The homelessness prevention and support system is fluid.
It has more moving parts than the space shuttle and, because human beings drive the engine, the variables are incalculable. Ask any shelter provider and they will attest to this fact. On the front lines, when you have a family in front of you that is sleeping in their car, that necessity becomes paramount. Is there a way to fit the disparate pieces of the puzzles together and build greater efficiency? Yes.
It’s called Coordinated Access.
The brainchild of the Greater Seacoast Coalition on Homelessness, an initiative kickstarted and funded by United Way of the Greater Seacoast, Coordinated Access provides a game-changing approach to better serving the homeless while at the same time improving efficiency in the field.
“The goal is to see what we can do as a system to improve,” said Maria Sillari, Project Director of the Greater Seacoast Coalition on Homelessness . “We want to strengthen the coordination of services, reduce duplication, and leverage existing capacity. As we get better data we can measure success and see where there are still gaps in services.”

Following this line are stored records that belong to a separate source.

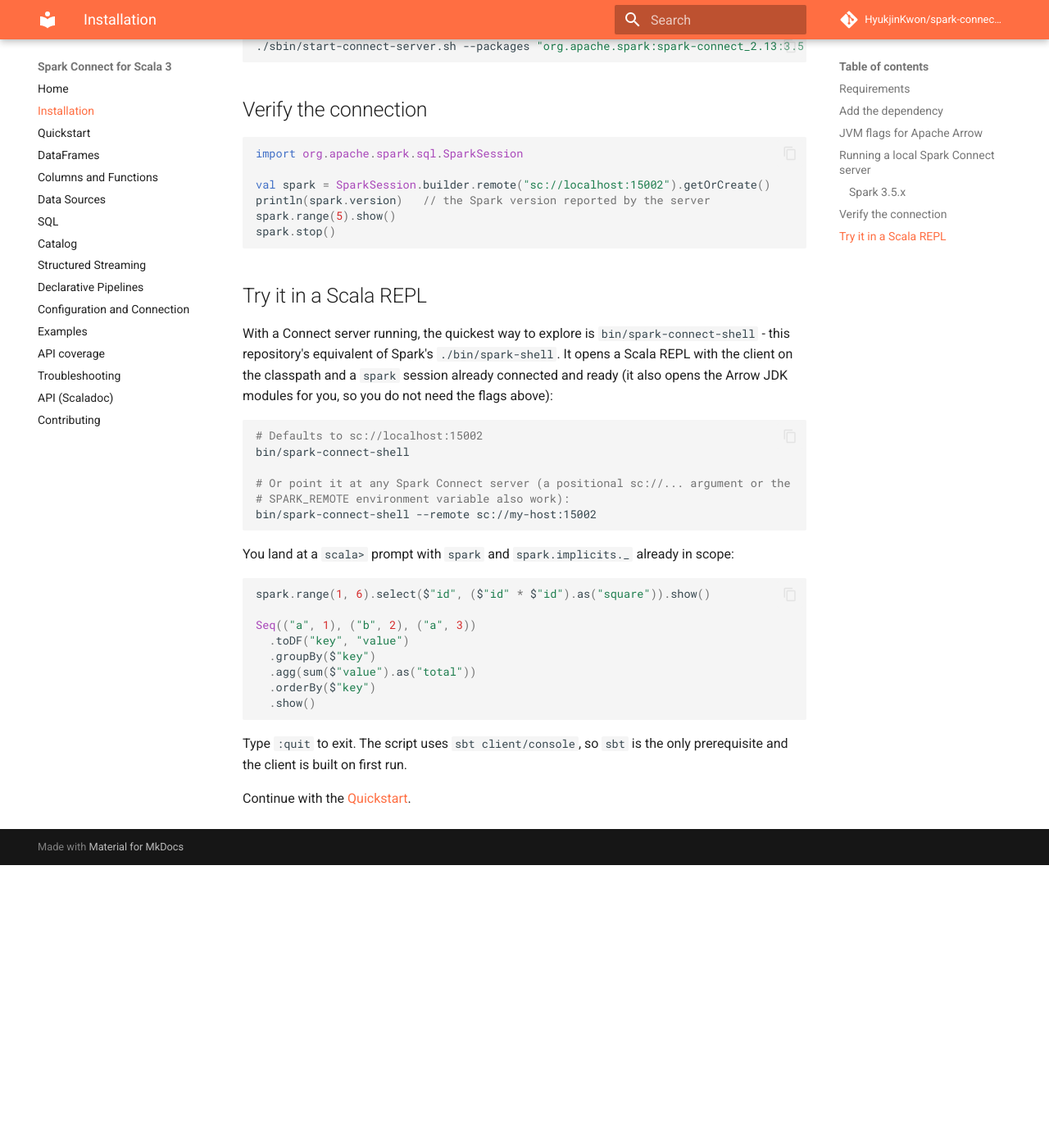
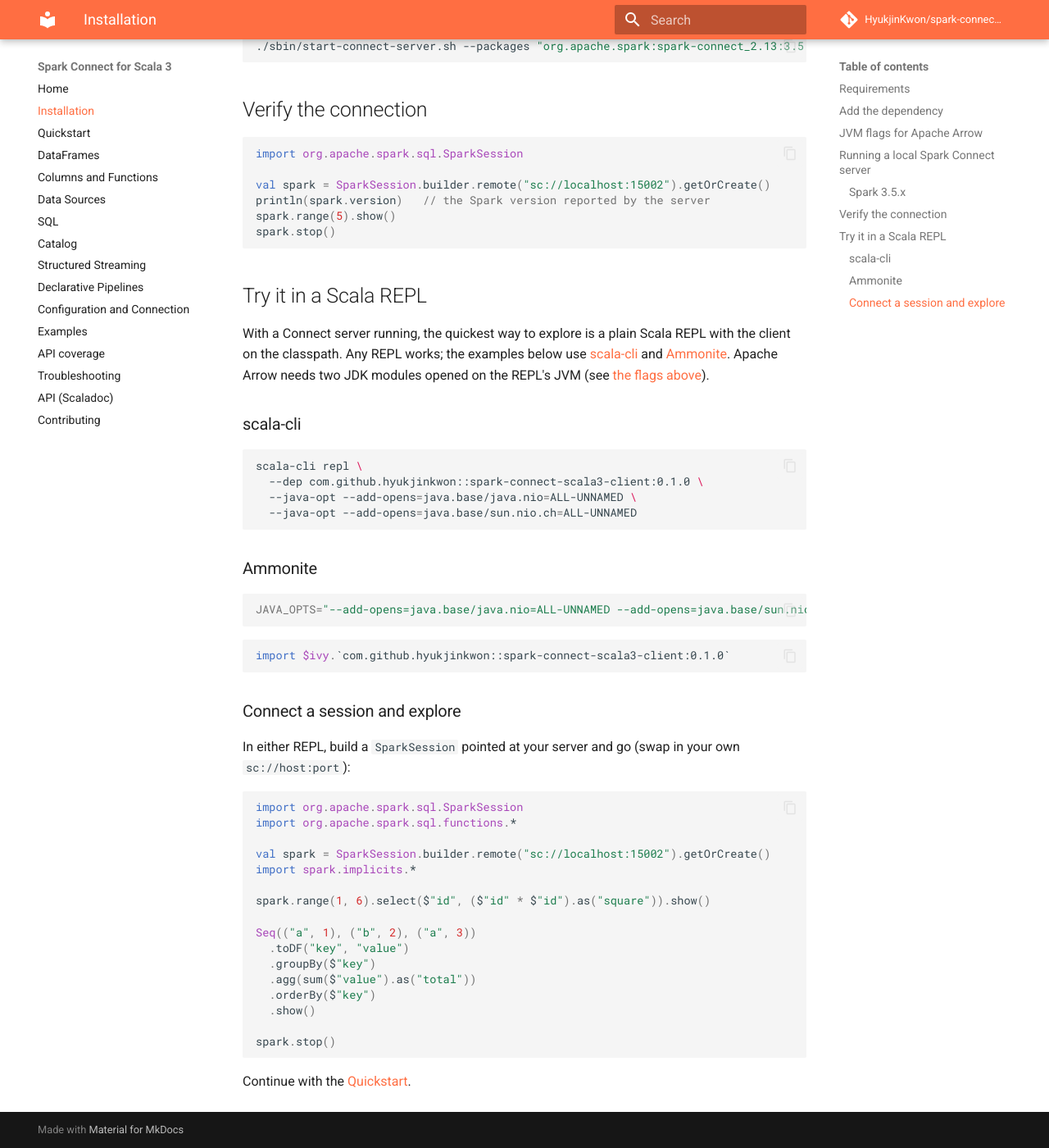
Before and after one commit to HyukjinKwon/spark-connect-scala3, an MkDocs documentation site: the page built from docs/installation.md, in a window 1280 px wide and 1400 px high, scrolled down 2018 px. Shown: the whole window at 82% size. Built offline with MkDocs 1.6.1 and Material for MkDocs 9.7.7, drawn with Linux system fonts in a browser that asks for light colours; comment, search, counter and statistics services are not loaded; before the commit the page ends 3073 px from its top, so only the background shows below that.

Commit message:
Document the interactive shell via a plain Scala REPL (scala-cli/Ammonite)
Drop the bin/spark-connect-shell wrapper in favor of documenting how to open a
plain Scala REPL with the published client as a dependency (scala-cli --dep /
Ammonite import $ivy), including the Arrow --add-opens flags. Keeps sbt
client/console as a dev-only convenience.

Co-authored-by: Isaac

````diff
--- a/docs/installation.md
+++ b/docs/installation.md
@@ -114,25 +114,43 @@ spark.stop()
 
 ## Try it in a Scala REPL
 
-With a Connect server running, the quickest way to explore is
-`bin/spark-connect-shell` - this repository's equivalent of Spark's
-`./bin/spark-shell`. It opens a Scala REPL with the client on the classpath and a
-`spark` session already connected and ready (it also opens the Arrow JDK modules
-for you, so you do not need the flags above):
+With a Connect server running, the quickest way to explore is a plain Scala REPL
+with the client on the classpath. Any REPL works; the examples below use
+[scala-cli](https://scala-cli.virtuslab.org/) and [Ammonite](https://ammonite.io/).
+Apache Arrow needs two JDK modules opened on the REPL's JVM (see
+[the flags above](#jvm-flags-for-apache-arrow)).
+
+### scala-cli
 
 ```bash
-# Defaults to sc://localhost:15002
-bin/spark-connect-shell
-
-# Or point it at any Spark Connect server (a positional sc://... argument or the
-# SPARK_REMOTE environment variable also work):
-bin/spark-connect-shell --remote sc://my-host:15002
+scala-cli repl \
+  --dep com.github.hyukjinkwon::spark-connect-scala3-client:0.1.0 \
+  --java-opt --add-opens=java.base/java.nio=ALL-UNNAMED \
+  --java-opt --add-opens=java.base/sun.nio.ch=ALL-UNNAMED
 ```
 
-You land at a `scala>` prompt with `spark` and `spark.implicits._` already in
-scope:
+### Ammonite
+
+```bash
+JAVA_OPTS="--add-opens=java.base/java.nio=ALL-UNNAMED --add-opens=java.base/sun.nio.ch=ALL-UNNAMED" amm
+```
 
 ```scala
+import $ivy.`com.github.hyukjinkwon::spark-connect-scala3-client:0.1.0`
+```
+
+### Connect a session and explore
+
+In either REPL, build a `SparkSession` pointed at your server and go (swap in your
+own `sc://host:port`):
+
+```scala
+import org.apache.spark.sql.SparkSession
+import org.apache.spark.sql.functions.*
+
+val spark = SparkSession.builder.remote("sc://localhost:15002").getOrCreate()
+import spark.implicits.*
+
 spark.range(1, 6).select($"id", ($"id" * $"id").as("square")).show()
 
 Seq(("a", 1), ("b", 2), ("a", 3))
@@ -141,9 +159,8 @@ Seq(("a", 1), ("b", 2), ("a", 3))
   .agg(sum($"value").as("total"))
   .orderBy($"key")
   .show()
+
+spark.stop()
 ```
 
-Type `:quit` to exit. The script uses `sbt client/console`, so `sbt` is the only
-prerequisite and the client is built on first run.
-
 Continue with the [Quickstart](quickstart.md).
````
Also changed, not shown: README.md (+13 -3 lines), 2 other files.
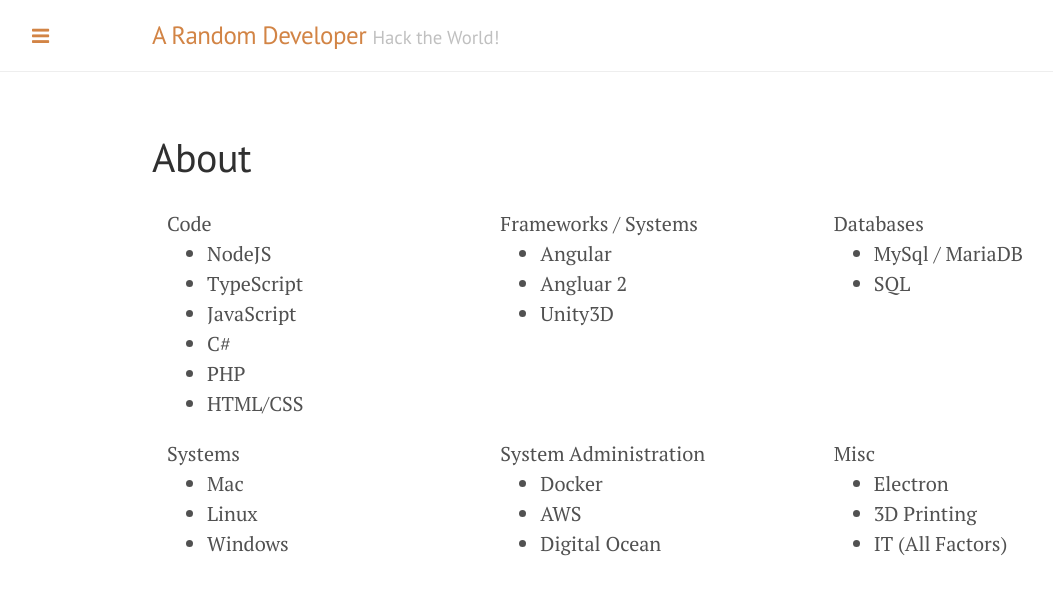
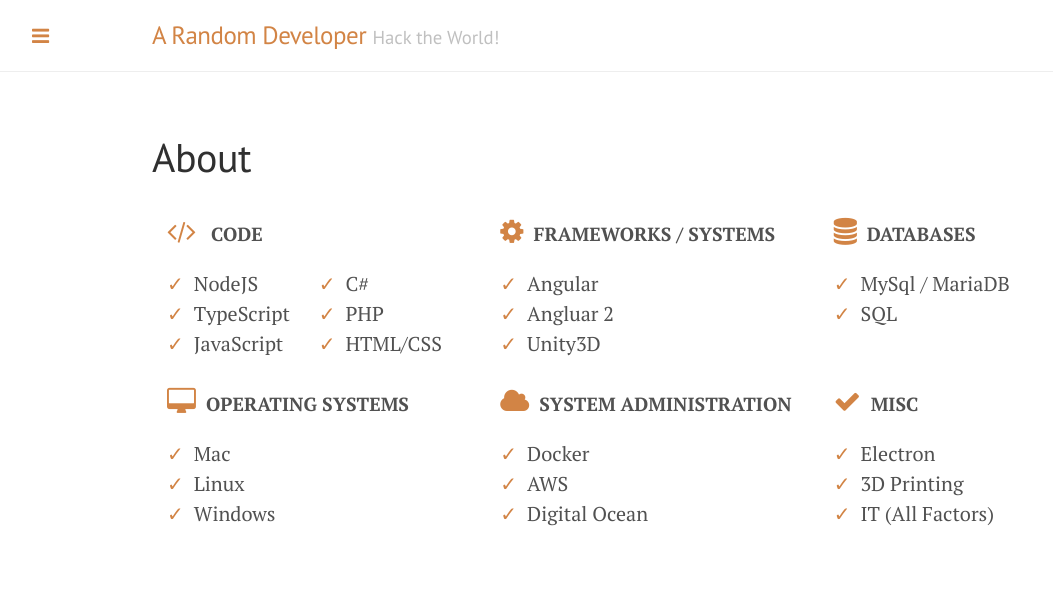
Before and after one commit to matthewwwillard/matthewwwillard.github.io, a Jekyll site: the page built from about.html, in a window 1280 px wide. Shown: the top 595 px of the page, without its empty margins (3-1056 px from the left). Built offline with Jekyll 4.4.1, drawn with Linux system fonts in a browser that asks for light colours.

```diff
--- a/about.html
+++ b/about.html
@@ -3,29 +3,37 @@
 title: About
 ---
 
-<div class="container">
+<div class="container containerOverride">
     <div class="row">
-        <div class="col-sm-12 col-md-4">
-            <span>Code</span>
+        <div class="col-sm-12 col-md-4 aboutUl">
+            <span><i class="fa fa-code"></i> Code</span>
+            <div class="row-fluid">
+                <div class="col-xs-6 pl0">
                     <ul>
                         <li>NodeJS</li>
                         <li>TypeScript</li>
                         <li>JavaScript</li>
+                    </ul>
+                </div>
+                <div class="col-xs-6 pl0">
+                    <ul >
                         <li>C#</li>
                         <li>PHP</li>
                         <li>HTML/CSS</li>
                     </ul>
                 </div>
-        <div class="col-sm-12 col-md-4">
-            <span>Frameworks / Systems</span>
+            </div>
+        </div>
+        <div class="col-sm-12 col-md-4 aboutUl">
+            <span><i class="fa fa-gear"></i>Frameworks / Systems</span>
             <ul>
                 <li>Angular</li>
                 <li>Angluar 2</li>
                 <li>Unity3D</li>
             </ul>
         </div>
-        <div class="col-sm-12 col-md-4">
-            <span>Databases</span>
+        <div class="col-sm-12 col-md-4 aboutUl">
+            <span><i class="fa fa-database"></i>Databases</span>
             <ul>
                 <li>MySql / MariaDB</li>
                 <li>SQL</li>
@@ -33,24 +41,24 @@
         </div>
     </div>
     <div class="row">
-        <div class="col-sm-12 col-md-4">
-            <span>Systems</span>
+        <div class="col-sm-12 col-md-4 aboutUl">
+            <span><i class="fa fa-desktop"></i>Operating Systems</span>
             <ul>
                 <li>Mac</li>
                 <li>Linux</li>
                 <li>Windows</li>
             </ul>
         </div>
-        <div class="col-sm-12 col-md-4">
-            <span>System Administration</span>
+        <div class="col-sm-12 col-md-4 aboutUl">
+            <span><i class="fa fa-cloud"></i>System Administration</span>
             <ul>
                 <li>Docker</li>
                 <li>AWS</li>
                 <li>Digital Ocean</li>
             </ul>
         </div>
-        <div class="col-sm-12 col-md-4">
-            <span>Misc</span>
+        <div class="col-sm-12 col-md-4 aboutUl">
+            <span><i class="fa fa-check"></i>Misc</span>
             <ul>
                 <li>Electron</li>
                 <li>3D Printing</li>
--- a/public/css/extra.css
+++ b/public/css/extra.css
@@ -3,7 +3,7 @@
     height:150px;
     object-fit:cover;
     border-radius:50%;
-
+    margin: auto;
   }
 .mb-1
 {
@@ -120,7 +120,44 @@
 }
 /* END OVERRIDES */
 
+/* ABOUT */
+.pl0
+{
+    padding-left: 0;
+}
+.aboutUl ul
+{
+    list-style: none;
+    padding: 0;
+    padding-top: 10px;
+}
 
+.aboutUl span
+{
+    text-transform: uppercase;
+    font-weight: bold;
+    font-size: 19px;
+    vertical-align: middle;
+    line-height: 50px;
+
+}
+.aboutUl li
+{
+
+}
+.aboutUl li:before
+{
+    color: #d28445;
+    content: '✓';
+    padding-right: 10px;
+}
+.aboutUl span i
+{
+    color: #d28445;
+    padding-right: 10px;
+    font-size: 27px;
+}
+/* END ABOUT */
 .prettyBtn
 {
     padding: 10px;
@@ -134,6 +171,7 @@
 {
     opacity: .8;
 }
+
 @media (max-width: 1165px) {
     .glide__arrow
     {
@@ -142,11 +180,37 @@
     .project {
         max-width: 48%;
     }
+    .container
+    {
+        width:87%;
+        max-width:87%;
+    }
+    .containerOverride
+    {
+        padding: 0;
+        margin: 0;
+        width: 100% !important;
+        /* display: block; */
+        max-width: 100% !important;
+    }
 }
-@media (max-width: 38em) {
+@media (max-width: 1024px) {
+    .containerOverride
+    {
+        padding: 0;
+        margin: 0;
+        width: 100% !important;
+        /* display: block; */
+        max-width: 100% !important;
+    }
     .glide__arrow
     {
         display: none;
+    }
+    .container
+    {
+        width:87%;
+        max-width:87%;
     }
     .project {
         max-width: 100%;
```
Lines whose indentation alone changed are shown as unchanged.
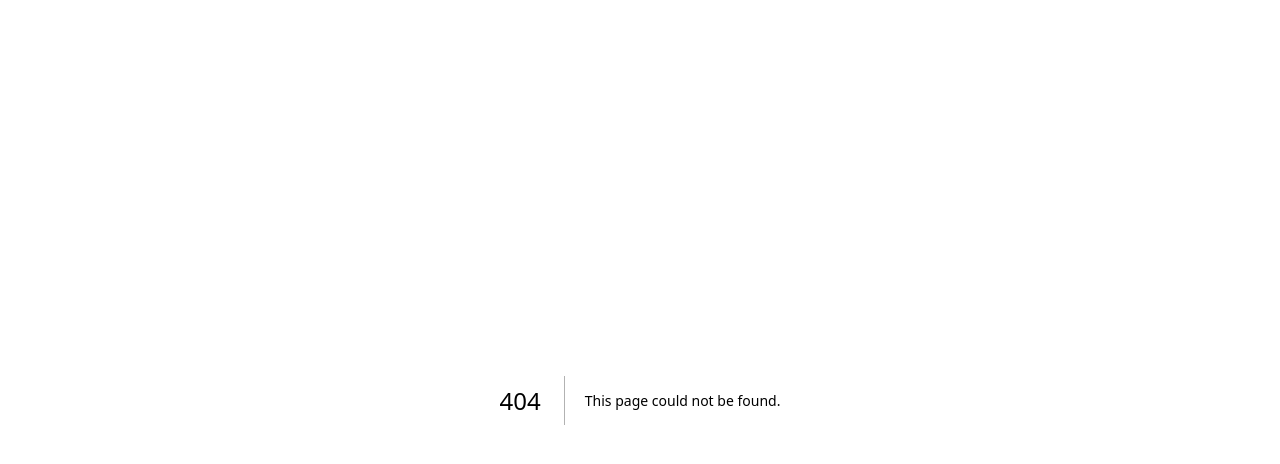
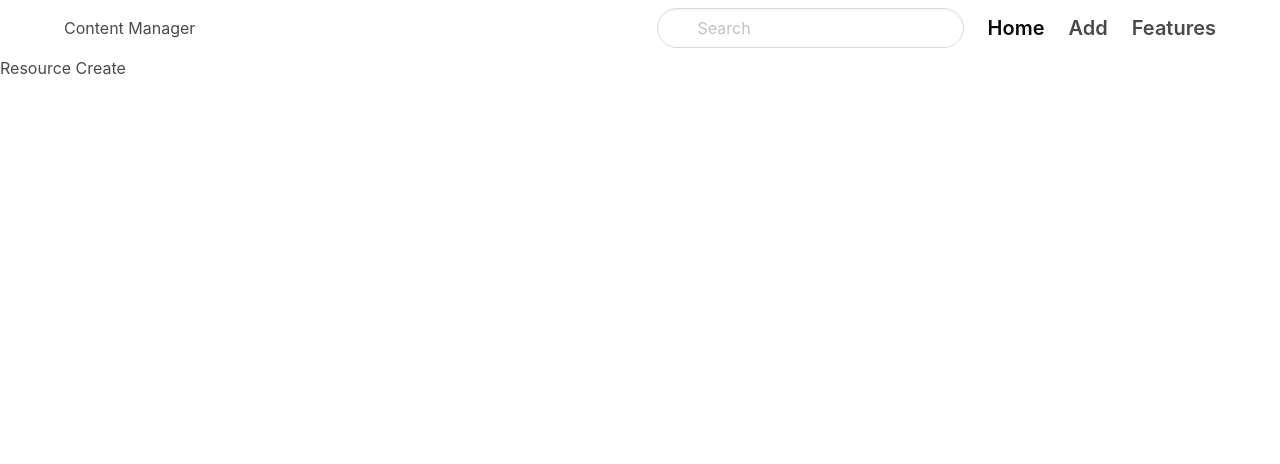
Before and after one commit to dmunoz-10/content-manager-web, a Next.js app: page /resources/new in a window 1280 px wide. Before the commit this address had no page. Shown: the top 464 px of the page. Built offline with nearby package versions, Linux system fonts and the light colour scheme.

Commit message:
Adds the resource new page and adds the link in the navbar

```diff
--- a/src/components/Navbar.tsx
+++ b/src/components/Navbar.tsx
@@ -1,13 +1,16 @@
 import { FC } from "react"
+import Link from "next/link"
 
 const Navbar: FC = () => {
   return (
     <nav className="navbar">
       <div className="container">
         <div className="navbar-brand">
-          <a className="navbar-item" href="../">
+          <Link href="/" legacyBehavior>
+            <a className="navbar-item">
               <h1>Content Manager</h1>
             </a>
+          </Link>
           <span className="navbar-burger burger" data-target="navbarMenu">
             <span></span>
             <span></span>
@@ -24,12 +27,16 @@ const Navbar: FC = () => {
                 </span>
               </div>
             </div>
+            <Link href="/" legacyBehavior>
               <a className="navbar-item is-active is-size-5 has-text-weight-semibold">
                 Home
               </a>
+            </Link>
+            <Link href="/resources/new" legacyBehavior>
               <a className="navbar-item is-size-5 has-text-weight-semibold">
-              Examples
+                Add
               </a>
+            </Link>
             <a className="navbar-item is-size-5 has-text-weight-semibold">
               Features
             </a>
--- /dev/null
+++ b/src/pages/resources/new.tsx
@@ -0,0 +1,12 @@
+import { FC } from "react"
+import Layout from "@/components/Layout"
+
+const ResourceCreate: FC = () => {
+  return (
+    <Layout>
+      <span>Resource Create</span>
+    </Layout>
+  )
+}
+
+export default ResourceCreate
```
Lines whose indentation alone changed are shown as unchanged.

So what is Coordinated Access? It’s one person with a phone. Operating out of the Community Action Partnership of Strafford County in Dover, that person, the Coordinated Access Specialist, becomes the primary point person for referrals and placements, performs an assessment over the phone, provides resources when appropriate and, if necessary connect the client with a shelter. And that phone becomes a lifeline.
Goal 1, of course, is to prevent homelessness, which makes the one-on-one conversations so critical; perhaps there are community programs or supports that can belie the need to leave their current housing.
“We’re trying to make it easier for the person experiencing or at risk of homelessness,” says Maria. “We want to get them the right services at the right time.”
Every person is different. Every situation is different. Shelters are constantly in flux with their space, but through Coordinated Access, one person has the lay of the land and, if the circumstances do in fact call for it, can find the right place for the person.
“Our beds are our resource and they are limited,” said Martha Stone, Executive Director of Cross Roads House in Portsmouth. “Coordinated Access becomes a real value-add for us.”
She continues: “Before Coordinated Access, our shelter beds would be allocated to the first person who walked through that door. But that person may not have been the most vulnerable at that time. With calls and referrals going through Coordinated Access, the questions are being asked to ensure that those who need the beds the most urgently are getting them.”
In its first year of existence Coordinated Access fielded 1,429 calls from Rockingham and Strafford Counties, Kittery and Eliot, Maine and through New Hampshire and elsewhere. Each one of those calls represented a person faced with the daunting reality of possible homelessness; each one of those conversations offered hope.
“We know it’s making a difference,” says Maria. “We are seeing things happening now that are happening because of Coordinated Access.”